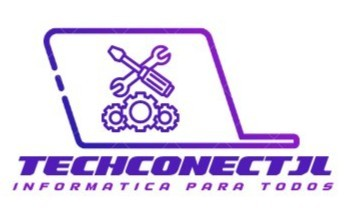
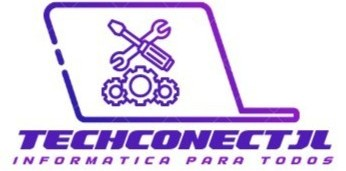
responsive index

diff --git a/index.html b/index.html
@@ -35,7 +35,6 @@
             display: flex;
             justify-content: space-between;
             align-items: center;
-            flex-wrap: wrap;
             box-shadow: 0 2px 10px rgba(0, 0, 0, 0.1);
             border-bottom: 3px solid var(--morado-principal);
             position: sticky;
@@ -44,21 +43,22 @@
         }
 
         header img {
-            width: 200px;
+            width: 180px; /* Reducido un poco de base */
             height: auto;
+            transition: 0.3s;
         }
 
         nav {
             display: flex;
-            gap: 10px;
-            flex-wrap: wrap;
+            gap: 5px;
         }
 
         nav a {
             color: var(--texto);
-            padding: 8px 15px;
+            padding: 8px 12px;
             font-weight: bold;
-            font-size: 0.95rem;
+            font-size: 0.9rem;
+            border-radius: 20px;
             transition: 0.3s;
         }
 
@@ -211,16 +211,47 @@
         
         @media (max-width: 768px) {
             header {
-                flex-direction: column;
-                padding: 1rem;
+                padding: 0.5rem 2%; /* Menos relleno para ganar espacio */
+                flex-direction: column; /* Apilamos logo y menú */
+                gap: 10px;
+            }
+
+            header img {
+                width: 130px; /* LOGO MUCHO MÁS PEQUEÑO EN MÓVIL */
             }
 
             nav {
+                width: 100%;
                 justify-content: center;
+                gap: 2px; /* Espacio mínimo entre botones */
+            }
+
+            nav a {
+                padding: 6px 8px; /* Botones más compactos */
+                font-size: 0.75rem; /* Texto más pequeño para que quepa en una línea */
+                white-space: nowrap; /* Evita que el texto se rompa en dos líneas */
+            }
+
+            .hero-home {
+                padding: 40px 15px; /* Menos aire en el banner principal */
             }
 
             .hero-home h1 {
-                font-size: 2rem;
+                font-size: 1.8rem;
+            }
+
+            /* Ajuste de logos de marcas para que no ocupen toda la pantalla */
+            .marcas img {
+                width: 80px !important; 
+                margin: 10px !important;
+            }
+        }
+
+        /* Extra para pantallas muy pequeñas (iPhone SE, etc) */
+        @media (max-width: 380px) {
+            nav a {
+                font-size: 0.7rem;
+                padding: 5px 5px;
             }
         }
     </style>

YOUR ASSIGNMENT:
In the listing above, how many of the lines include "para"? Give only the figure.

ANSWER SECTION:
4